TASK DETAILS:
The answer must be an exact copy of the records, with every picture removed.

LISTED RECORDS:
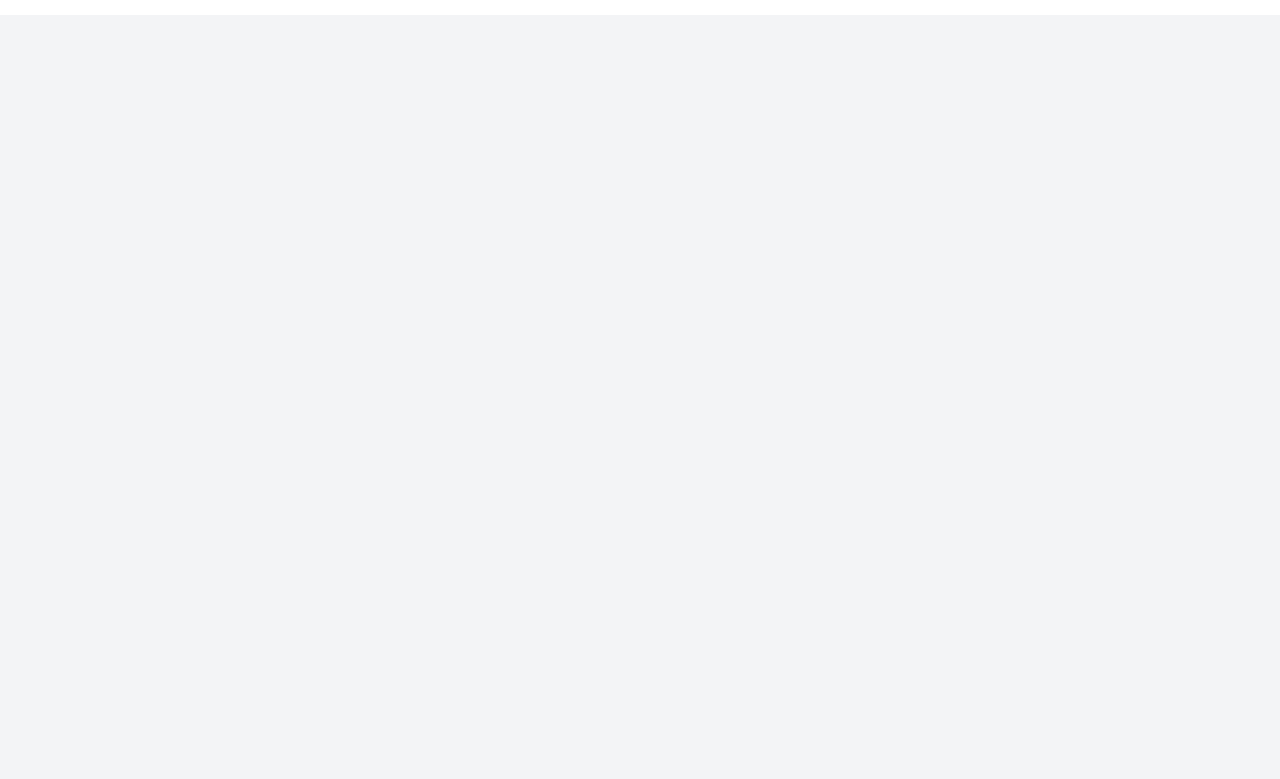
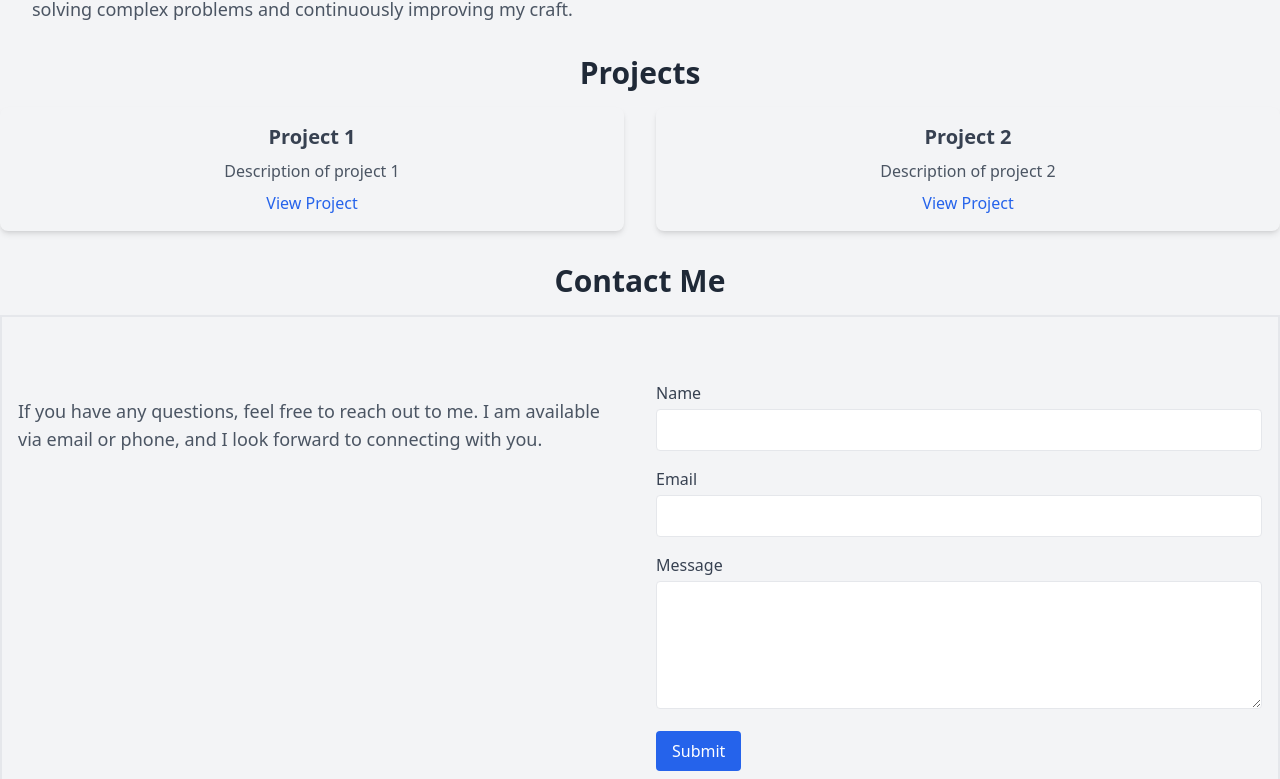
Before and after one commit to manutdmohit/my-portfolio, a Next.js app: page / in a window 1280 px wide. Shown: the part 941-1720 px from the top of the page. Before the commit the page ends 956 px from the top, so only its background shows below. Built offline with nearby package versions, Linux system fonts and the light colour scheme.

Commit message:
Add components to the home page

```diff
--- a/src/app/globals.css
+++ b/src/app/globals.css
@@ -7,27 +7,3 @@
   --background-start-rgb: 214, 219, 220;
   --background-end-rgb: 255, 255, 255;
 }
-
-@media (prefers-color-scheme: dark) {
-  :root {
-    --foreground-rgb: 255, 255, 255;
-    --background-start-rgb: 0, 0, 0;
-    --background-end-rgb: 0, 0, 0;
-  }
-}
-
-body {
-  color: rgb(var(--foreground-rgb));
-  background: linear-gradient(
-      to bottom,
-      transparent,
-      rgb(var(--background-end-rgb))
-    )
-    rgb(var(--background-start-rgb));
-}
-
-@layer utilities {
-  .text-balance {
-    text-wrap: balance;
-  }
-}
--- a/src/app/layout.tsx
+++ b/src/app/layout.tsx
@@ -3,6 +3,9 @@ import { Inter } from 'next/font/google';
 import './globals.css';
 import Navbar from '@/components/Navbar';
 import Footer from '@/components/Footer';
+import AboutMe from '@/components/AboutMe';
+import ProjectsOverview from '@/components/ProjectsOverview';
+import Contact from '@/components/Contact';
 
 const inter = Inter({ subsets: ['latin'] });
 
@@ -22,6 +25,9 @@ export default function RootLayout({
         <main>
           <Navbar />
           {children}
+          <AboutMe />
+          <ProjectsOverview />
+          <Contact />
           <Footer />
         </main>
       </body>
--- /dev/null
+++ b/src/components/AboutMe.tsx
@@ -0,0 +1,14 @@
+const AboutMe: React.FC = () => {
+  return (
+    <section className="text-center px-8">
+      <h2 className="text-3xl font-bold text-gray-800 mb-2">About Me</h2>
+      <p className="text-left text-lg text-gray-600">
+        I am a passionate software developer with experience in creating dynamic
+        web applications. My skills include React, Next.js, and more. I love
+        solving complex problems and continuously improving my craft.
+      </p>
+    </section>
+  );
+};
+
+export default AboutMe;
--- /dev/null
+++ b/src/components/Contact.tsx
@@ -0,0 +1,107 @@
+'use client';
+
+import { useFormik } from 'formik';
+import * as Yup from 'yup';
+
+const Contact: React.FC = () => {
+  const formik = useFormik({
+    initialValues: {
+      name: '',
+      email: '',
+      message: '',
+    },
+    validationSchema: Yup.object({
+      name: Yup.string().required('Required'),
+      email: Yup.string().email('Invalid email address').required('Required'),
+      message: Yup.string().required('Required'),
+    }),
+    onSubmit: (values) => {
+      alert(JSON.stringify(values, null, 2));
+    },
+  });
+
+  return (
+    <div className="mt-5 mb-5">
+      <h2 className="text-3xl font-bold text-gray-800 text-center mb-4">
+        Contact Me
+      </h2>
+      <section className="flex flex-col md:flex-row justify-center items-center md:items-start text-left py-12 border-2 shadow-lg">
+        <div className="md:w-1/2 p-4">
+          <p className="mt-4 text-lg text-gray-600">
+            If you have any questions, feel free to reach out to me. I am
+            available via email or phone, and I look forward to connecting with
+            you.
+          </p>
+        </div>
+        <div className="md:w-1/2 p-4">
+          <form onSubmit={formik.handleSubmit} className="space-y-4">
+            <div>
+              <label htmlFor="name" className="block text-gray-700">
+                Name
+              </label>
+              <input
+                id="name"
+                name="name"
+                type="text"
+                onChange={formik.handleChange}
+                onBlur={formik.handleBlur}
+                value={formik.values.name}
+                className="mt-1 p-2 w-full border rounded"
+              />
+              {formik.touched.name && formik.errors.name ? (
+                <div className="text-red-500 text-sm">{formik.errors.name}</div>
+              ) : null}
+            </div>
+            <div>
+              <label htmlFor="email" className="block text-gray-700">
+                Email
+              </label>
+              <input
+                id="email"
+                name="email"
+                type="email"
+                onChange={formik.handleChange}
+                onBlur={formik.handleBlur}
+                value={formik.values.email}
+                className="mt-1 p-2 w-full border rounded"
+              />
+              {formik.touched.email && formik.errors.email ? (
+                <div className="text-red-500 text-sm">
+                  {formik.errors.email}
+                </div>
+              ) : null}
+            </div>
+            <div>
+              <label htmlFor="message" className="block text-gray-700">
+                Message
+              </label>
+              <textarea
+                id="message"
+                name="message"
+                onChange={formik.handleChange}
+                onBlur={formik.handleBlur}
+                value={formik.values.message}
+                className="mt-1 p-2 w-full border rounded h-32"
+              />
+              {formik.touched.message && formik.errors.message ? (
+                <div className="text-red-500 text-sm">
+                  {formik.errors.message}
+                </div>
+              ) : null}
+            </div>
+            <div>
+              <button
+                type="submit"
+                className="bg-blue-600 text-white px-4 py-2 rounded"
+              >
+                Submit
+              </button>
+            </div>
+          </form>
+        </div>
+      </section>
+    </div>
+  );
+};
+
+export default Contact;
--- a/src/components/Navbar.tsx
+++ b/src/components/Navbar.tsx
@@ -64,24 +64,28 @@ const Navbar = () => {
             <Link
               href="/"
               className="block text-gray-900 hover:text-blue-600 px-3 py-2 rounded-md text-base font-medium"
+              onClick={() => toggleMenu()}
             >
               Home
             </Link>
             <Link
               href="/about"
               className="block text-gray-900 hover:text-blue-600 px-3 py-2 rounded-md text-base font-medium"
+              onClick={() => toggleMenu()}
             >
               About
             </Link>
             <Link
               href="/projects"
               className="block text-gray-900 hover:text-blue-600 px-3 py-2 rounded-md text-base font-medium"
+              onClick={() => toggleMenu()}
             >
               Projects
             </Link>
             <Link
               href="/contact"
               className="block text-gray-900 hover:text-blue-600 px-3 py-2 rounded-md text-base font-medium"
+              onClick={() => toggleMenu()}
             >
               Contact
             </Link>
--- /dev/null
+++ b/src/components/ProjectsOverview.tsx
@@ -0,0 +1,41 @@
+import Link from 'next/link';
+
+const ProjectsOverview: React.FC = () => {
+  const projects = [
+    {
+      title: 'Project 1',
+      description: 'Description of project 1',
+      link: 'https://github.com/yourprofile/project1',
+    },
+    {
+      title: 'Project 2',
+      description: 'Description of project 2',
+      link: 'https://github.com/yourprofile/project2',
+    },
+    // Add more projects here
+  ];
+
+  return (
+    <section className="text-center mt-8 mb-8">
+      <h2 className="text-3xl font-bold text-gray-800">Projects</h2>
+      <div className="mt-4 grid grid-cols-1 md:grid-cols-2 gap-8">
+        {projects.map((project, index) => (
+          <div key={index} className="bg-gray-100 p-4 rounded-lg shadow-md">
+            <h3 className="text-xl font-semibold text-gray-700">
+              {project.title}
+            </h3>
+            <p className="mt-2 text-gray-600">{project.description}</p>
+            <Link
+              href={project.link}
+              className="text-blue-600 hover:text-blue-800 mt-2 block"
+            >
+              View Project
+            </Link>
+          </div>
+        ))}
+      </div>
+    </section>
+  );
+};
+
+export default ProjectsOverview;
```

WRITTEN RESPONSE:
Before and after one commit to manutdmohit/my-portfolio, a Next.js app: page / in a window 1280 px wide. Shown: the part 941-1720 px from the top of the page. Before the commit the page ends 956 px from the top, so only its background shows below. Built offline with nearby package versions, Linux system fonts and the light colour scheme.

Commit message:
Add components to the home page

```diff
--- a/src/app/globals.css
+++ b/src/app/globals.css
@@ -7,27 +7,3 @@
   --background-start-rgb: 214, 219, 220;
   --background-end-rgb: 255, 255, 255;
 }
-
-@media (prefers-color-scheme: dark) {
-  :root {
-    --foreground-rgb: 255, 255, 255;
-    --background-start-rgb: 0, 0, 0;
-    --background-end-rgb: 0, 0, 0;
-  }
-}
-
-body {
-  color: rgb(var(--foreground-rgb));
-  background: linear-gradient(
-      to bottom,
-      transparent,
-      rgb(var(--background-end-rgb))
-    )
-    rgb(var(--background-start-rgb));
-}
-
-@layer utilities {
-  .text-balance {
-    text-wrap: balance;
-  }
-}
--- a/src/app/layout.tsx
+++ b/src/app/layout.tsx
@@ -3,6 +3,9 @@ import { Inter } from 'next/font/google';
 import './globals.css';
 import Navbar from '@/components/Navbar';
 import Footer from '@/components/Footer';
+import AboutMe from '@/components/AboutMe';
+import ProjectsOverview from '@/components/ProjectsOverview';
+import Contact from '@/components/Contact';
 
 const inter = Inter({ subsets: ['latin'] });
 
@@ -22,6 +25,9 @@ export default function RootLayout({
         <main>
           <Navbar />
           {children}
+          <AboutMe />
+          <ProjectsOverview />
+          <Contact />
           <Footer />
         </main>
       </body>
--- /dev/null
+++ b/src/components/AboutMe.tsx
@@ -0,0 +1,14 @@
+const AboutMe: React.FC = () => {
+  return (
+    <section className="text-center px-8">
+      <h2 className="text-3xl font-bold text-gray-800 mb-2">About Me</h2>
+      <p className="text-left text-lg text-gray-600">
+        I am a passionate software developer with experience in creating dynamic
+        web applications. My skills include React, Next.js, and more. I love
+        solving complex problems and continuously improving my craft.
+      </p>
+    </section>
+  );
+};
+
+export default AboutMe;
--- /dev/null
+++ b/src/components/Contact.tsx
@@ -0,0 +1,107 @@
+'use client';
+
+import { useFormik } from 'formik';
+import * as Yup from 'yup';
+
+const Contact: React.FC = () => {
+  const formik = useFormik({
+    initialValues: {
+      name: '',
+      email: '',
+      message: '',
+    },
+    validationSchema: Yup.object({
+      name: Yup.string().required('Required'),
+      email: Yup.string().email('Invalid email address').required('Required'),
+      message: Yup.string().required('Required'),
+    }),
+    onSubmit: (values) => {
+      alert(JSON.stringify(values, null, 2));
+    },
+  });
+
+  return (
+    <div className="mt-5 mb-5">
+      <h2 className="text-3xl font-bold text-gray-800 text-center mb-4">
+        Contact Me
+      </h2>
+      <section className="flex flex-col md:flex-row justify-center items-center md:items-start text-left py-12 border-2 shadow-lg">
+        <div className="md:w-1/2 p-4">
+          <p className="mt-4 text-lg text-gray-600">
+            If you have any questions, feel free to reach out to me. I am
+            available via email or phone, and I look forward to connecting with
+            you.
+          </p>
+        </div>
+        <div className="md:w-1/2 p-4">
+          <form onSubmit={formik.handleSubmit} className="space-y-4">
+            <div>
+              <label htmlFor="name" className="block text-gray-700">
+                Name
+              </label>
+              <input
+                id="name"
+                name="name"
+                type="text"
+                onChange={formik.handleChange}
+                onBlur={formik.handleBlur}
+                value={formik.values.name}
+                className="mt-1 p-2 w-full border rounded"
+              />
+              {formik.touched.name && formik.errors.name ? (
+                <div className="text-red-500 text-sm">{formik.errors.name}</div>
+              ) : null}
+            </div>
+            <div>
+              <label htmlFor="email" className="block text-gray-700">
+                Email
+              </label>
+              <input
+                id="email"
+                name="email"
+                type="email"
+                onChange={formik.handleChange}
+                onBlur={formik.handleBlur}
+                value={formik.values.email}
+                className="mt-1 p-2 w-full border rounded"
+              />
+              {formik.touched.email && formik.errors.email ? (
+                <div className="text-red-500 text-sm">
+                  {formik.errors.email}
+                </div>
+              ) : null}
+            </div>
+            <div>
+              <label htmlFor="message" className="block text-gray-700">
+                Message
+              </label>
+              <textarea
+                id="message"
+                name="message"
+                onChange={formik.handleChange}
+                onBlur={formik.handleBlur}
+                value={formik.values.message}
+                className="mt-1 p-2 w-full border rounded h-32"
+              />
+              {formik.touched.message && formik.errors.message ? (
+                <div className="text-red-500 text-sm">
+                  {formik.errors.message}
+                </div>
+              ) : null}
+            </div>
+            <div>
+              <button
+                type="submit"
+                className="bg-blue-600 text-white px-4 py-2 rounded"
+              >
+                Submit
+              </button>
+            </div>
+          </form>
+        </div>
+      </section>
+    </div>
+  );
+};
+
+export default Contact;
--- a/src/components/Navbar.tsx
+++ b/src/components/Navbar.tsx
@@ -64,24 +64,28 @@ const Navbar = () => {
             <Link
               href="/"
               className="block text-gray-900 hover:text-blue-600 px-3 py-2 rounded-md text-base font-medium"
+              onClick={() => toggleMenu()}
             >
               Home
             </Link>
             <Link
               href="/about"
               className="block text-gray-900 hover:text-blue-600 px-3 py-2 rounded-md text-base font-medium"
+              onClick={() => toggleMenu()}
             >
               About
             </Link>
             <Link
               href="/projects"
               className="block text-gray-900 hover:text-blue-600 px-3 py-2 rounded-md text-base font-medium"
+              onClick={() => toggleMenu()}
             >
               Projects
             </Link>
             <Link
               href="/contact"
               className="block text-gray-900 hover:text-blue-600 px-3 py-2 rounded-md text-base font-medium"
+              onClick={() => toggleMenu()}
             >
               Contact
             </Link>
--- /dev/null
+++ b/src/components/ProjectsOverview.tsx
@@ -0,0 +1,41 @@
+import Link from 'next/link';
+
+const ProjectsOverview: React.FC = () => {
+  const projects = [
+    {
+      title: 'Project 1',
+      description: 'Description of project 1',
+      link: 'https://github.com/yourprofile/project1',
+    },
+    {
+      title: 'Project 2',
+      description: 'Description of project 2',
+      link: 'https://github.com/yourprofile/project2',
+    },
+    // Add more projects here
+  ];
+
+  return (
+    <section className="text-center mt-8 mb-8">
+      <h2 className="text-3xl font-bold text-gray-800">Projects</h2>
+      <div className="mt-4 grid grid-cols-1 md:grid-cols-2 gap-8">
+        {projects.map((project, index) => (
+          <div key={index} className="bg-gray-100 p-4 rounded-lg shadow-md">
+            <h3 className="text-xl font-semibold text-gray-700">
+              {project.title}
+            </h3>
+            <p className="mt-2 text-gray-600">{project.description}</p>
+            <Link
+              href={project.link}
+              className="text-blue-600 hover:text-blue-800 mt-2 block"
+            >
+              View Project
+            </Link>
+          </div>
+        ))}
+      </div>
+    </section>
+  );
+};
+
+export default ProjectsOverview;
```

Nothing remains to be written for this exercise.